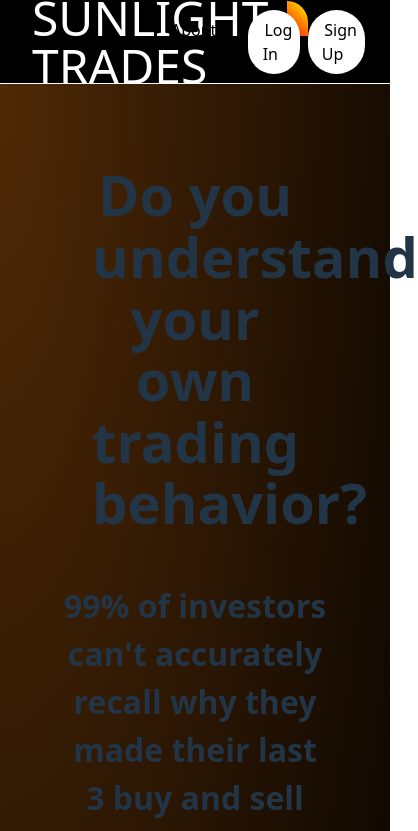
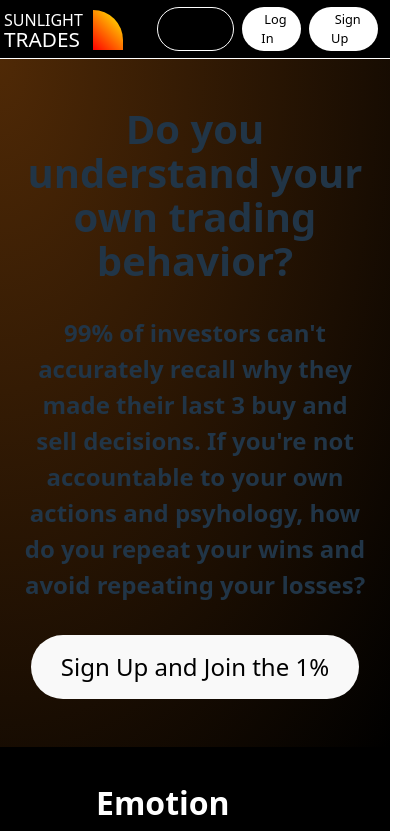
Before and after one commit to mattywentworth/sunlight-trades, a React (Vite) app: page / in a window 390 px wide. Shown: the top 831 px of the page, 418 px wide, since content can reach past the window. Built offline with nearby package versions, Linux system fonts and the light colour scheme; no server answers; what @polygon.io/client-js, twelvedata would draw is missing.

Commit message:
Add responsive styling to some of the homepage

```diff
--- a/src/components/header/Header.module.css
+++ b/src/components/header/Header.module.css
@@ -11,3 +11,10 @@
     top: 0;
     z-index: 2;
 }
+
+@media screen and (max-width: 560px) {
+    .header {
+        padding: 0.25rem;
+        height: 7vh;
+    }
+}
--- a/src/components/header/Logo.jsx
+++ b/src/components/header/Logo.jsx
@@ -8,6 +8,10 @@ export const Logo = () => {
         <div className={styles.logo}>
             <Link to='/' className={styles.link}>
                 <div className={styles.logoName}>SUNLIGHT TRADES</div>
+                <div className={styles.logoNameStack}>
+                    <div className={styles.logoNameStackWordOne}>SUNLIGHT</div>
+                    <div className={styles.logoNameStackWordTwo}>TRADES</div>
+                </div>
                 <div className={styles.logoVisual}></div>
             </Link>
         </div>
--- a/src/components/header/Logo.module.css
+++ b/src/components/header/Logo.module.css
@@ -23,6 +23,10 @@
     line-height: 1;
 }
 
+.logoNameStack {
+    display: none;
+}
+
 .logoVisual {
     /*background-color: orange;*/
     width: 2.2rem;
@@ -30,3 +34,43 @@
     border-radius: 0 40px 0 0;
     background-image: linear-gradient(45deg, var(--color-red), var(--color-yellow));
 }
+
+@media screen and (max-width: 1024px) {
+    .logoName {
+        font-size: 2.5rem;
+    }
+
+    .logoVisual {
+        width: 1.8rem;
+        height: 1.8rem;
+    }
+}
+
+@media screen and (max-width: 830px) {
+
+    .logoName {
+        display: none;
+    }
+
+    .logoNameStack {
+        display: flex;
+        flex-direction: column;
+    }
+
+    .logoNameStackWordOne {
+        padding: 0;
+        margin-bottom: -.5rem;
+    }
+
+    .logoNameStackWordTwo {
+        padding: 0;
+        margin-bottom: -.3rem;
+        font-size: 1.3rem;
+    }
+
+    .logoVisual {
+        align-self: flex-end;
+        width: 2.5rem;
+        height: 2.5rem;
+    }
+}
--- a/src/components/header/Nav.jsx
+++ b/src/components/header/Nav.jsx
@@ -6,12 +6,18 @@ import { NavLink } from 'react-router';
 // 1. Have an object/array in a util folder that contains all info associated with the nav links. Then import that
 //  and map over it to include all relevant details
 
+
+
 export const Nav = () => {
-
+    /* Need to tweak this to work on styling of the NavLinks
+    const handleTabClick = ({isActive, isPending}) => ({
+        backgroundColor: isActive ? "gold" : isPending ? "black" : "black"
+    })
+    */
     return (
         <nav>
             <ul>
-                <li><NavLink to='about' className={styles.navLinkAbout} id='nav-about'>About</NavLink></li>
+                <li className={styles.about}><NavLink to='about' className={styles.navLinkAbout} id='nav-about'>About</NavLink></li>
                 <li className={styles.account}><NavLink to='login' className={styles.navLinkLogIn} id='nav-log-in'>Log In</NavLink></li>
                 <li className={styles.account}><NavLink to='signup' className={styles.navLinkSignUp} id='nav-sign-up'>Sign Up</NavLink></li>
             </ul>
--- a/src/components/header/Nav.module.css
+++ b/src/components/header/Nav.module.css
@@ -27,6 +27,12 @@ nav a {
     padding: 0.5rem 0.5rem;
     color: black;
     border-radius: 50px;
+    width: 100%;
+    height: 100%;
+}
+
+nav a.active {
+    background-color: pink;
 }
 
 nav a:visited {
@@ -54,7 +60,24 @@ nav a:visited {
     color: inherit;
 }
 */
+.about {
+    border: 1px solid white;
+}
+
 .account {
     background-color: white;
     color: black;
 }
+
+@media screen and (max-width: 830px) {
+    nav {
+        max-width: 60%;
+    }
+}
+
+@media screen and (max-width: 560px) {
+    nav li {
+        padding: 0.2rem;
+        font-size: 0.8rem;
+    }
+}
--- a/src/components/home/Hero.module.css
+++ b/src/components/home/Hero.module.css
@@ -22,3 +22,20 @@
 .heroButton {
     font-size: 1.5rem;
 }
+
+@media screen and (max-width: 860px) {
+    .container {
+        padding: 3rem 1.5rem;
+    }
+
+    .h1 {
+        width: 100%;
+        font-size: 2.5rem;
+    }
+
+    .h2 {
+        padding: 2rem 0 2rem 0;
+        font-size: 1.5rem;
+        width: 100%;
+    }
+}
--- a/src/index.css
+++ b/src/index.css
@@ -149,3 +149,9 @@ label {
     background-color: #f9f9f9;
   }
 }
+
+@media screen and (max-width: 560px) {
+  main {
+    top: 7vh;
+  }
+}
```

_BRIEF_: Give back every record above exactly as written, skipping each picture.

_SOLUTION TO THIS EXERCISE_:
Before and after one commit to mattywentworth/sunlight-trades, a React (Vite) app: page / in a window 390 px wide. Shown: the top 831 px of the page, 418 px wide, since content can reach past the window. Built offline with nearby package versions, Linux system fonts and the light colour scheme; no server answers; what @polygon.io/client-js, twelvedata would draw is missing.

Commit message:
Add responsive styling to some of the homepage

```diff
--- a/src/components/header/Header.module.css
+++ b/src/components/header/Header.module.css
@@ -11,3 +11,10 @@
     top: 0;
     z-index: 2;
 }
+
+@media screen and (max-width: 560px) {
+    .header {
+        padding: 0.25rem;
+        height: 7vh;
+    }
+}
--- a/src/components/header/Logo.jsx
+++ b/src/components/header/Logo.jsx
@@ -8,6 +8,10 @@ export const Logo = () => {
         <div className={styles.logo}>
             <Link to='/' className={styles.link}>
                 <div className={styles.logoName}>SUNLIGHT TRADES</div>
+                <div className={styles.logoNameStack}>
+                    <div className={styles.logoNameStackWordOne}>SUNLIGHT</div>
+                    <div className={styles.logoNameStackWordTwo}>TRADES</div>
+                </div>
                 <div className={styles.logoVisual}></div>
             </Link>
         </div>
--- a/src/components/header/Logo.module.css
+++ b/src/components/header/Logo.module.css
@@ -23,6 +23,10 @@
     line-height: 1;
 }
 
+.logoNameStack {
+    display: none;
+}
+
 .logoVisual {
     /*background-color: orange;*/
     width: 2.2rem;
@@ -30,3 +34,43 @@
     border-radius: 0 40px 0 0;
     background-image: linear-gradient(45deg, var(--color-red), var(--color-yellow));
 }
+
+@media screen and (max-width: 1024px) {
+    .logoName {
+        font-size: 2.5rem;
+    }
+
+    .logoVisual {
+        width: 1.8rem;
+        height: 1.8rem;
+    }
+}
+
+@media screen and (max-width: 830px) {
+
+    .logoName {
+        display: none;
+    }
+
+    .logoNameStack {
+        display: flex;
+        flex-direction: column;
+    }
+
+    .logoNameStackWordOne {
+        padding: 0;
+        margin-bottom: -.5rem;
+    }
+
+    .logoNameStackWordTwo {
+        padding: 0;
+        margin-bottom: -.3rem;
+        font-size: 1.3rem;
+    }
+
+    .logoVisual {
+        align-self: flex-end;
+        width: 2.5rem;
+        height: 2.5rem;
+    }
+}
--- a/src/components/header/Nav.jsx
+++ b/src/components/header/Nav.jsx
@@ -6,12 +6,18 @@ import { NavLink } from 'react-router';
 // 1. Have an object/array in a util folder that contains all info associated with the nav links. Then import that
 //  and map over it to include all relevant details
 
+
+
 export const Nav = () => {
-
+    /* Need to tweak this to work on styling of the NavLinks
+    const handleTabClick = ({isActive, isPending}) => ({
+        backgroundColor: isActive ? "gold" : isPending ? "black" : "black"
+    })
+    */
     return (
         <nav>
             <ul>
-                <li><NavLink to='about' className={styles.navLinkAbout} id='nav-about'>About</NavLink></li>
+                <li className={styles.about}><NavLink to='about' className={styles.navLinkAbout} id='nav-about'>About</NavLink></li>
                 <li className={styles.account}><NavLink to='login' className={styles.navLinkLogIn} id='nav-log-in'>Log In</NavLink></li>
                 <li className={styles.account}><NavLink to='signup' className={styles.navLinkSignUp} id='nav-sign-up'>Sign Up</NavLink></li>
             </ul>
--- a/src/components/header/Nav.module.css
+++ b/src/components/header/Nav.module.css
@@ -27,6 +27,12 @@ nav a {
     padding: 0.5rem 0.5rem;
     color: black;
     border-radius: 50px;
+    width: 100%;
+    height: 100%;
+}
+
+nav a.active {
+    background-color: pink;
 }
 
 nav a:visited {
@@ -54,7 +60,24 @@ nav a:visited {
     color: inherit;
 }
 */
+.about {
+    border: 1px solid white;
+}
+
 .account {
     background-color: white;
     color: black;
 }
+
+@media screen and (max-width: 830px) {
+    nav {
+        max-width: 60%;
+    }
+}
+
+@media screen and (max-width: 560px) {
+    nav li {
+        padding: 0.2rem;
+        font-size: 0.8rem;
+    }
+}
--- a/src/components/home/Hero.module.css
+++ b/src/components/home/Hero.module.css
@@ -22,3 +22,20 @@
 .heroButton {
     font-size: 1.5rem;
 }
+
+@media screen and (max-width: 860px) {
+    .container {
+        padding: 3rem 1.5rem;
+    }
+
+    .h1 {
+        width: 100%;
+        font-size: 2.5rem;
+    }
+
+    .h2 {
+        padding: 2rem 0 2rem 0;
+        font-size: 1.5rem;
+        width: 100%;
+    }
+}
--- a/src/index.css
+++ b/src/index.css
@@ -149,3 +149,9 @@ label {
     background-color: #f9f9f9;
   }
 }
+
+@media screen and (max-width: 560px) {
+  main {
+    top: 7vh;
+  }
+}
```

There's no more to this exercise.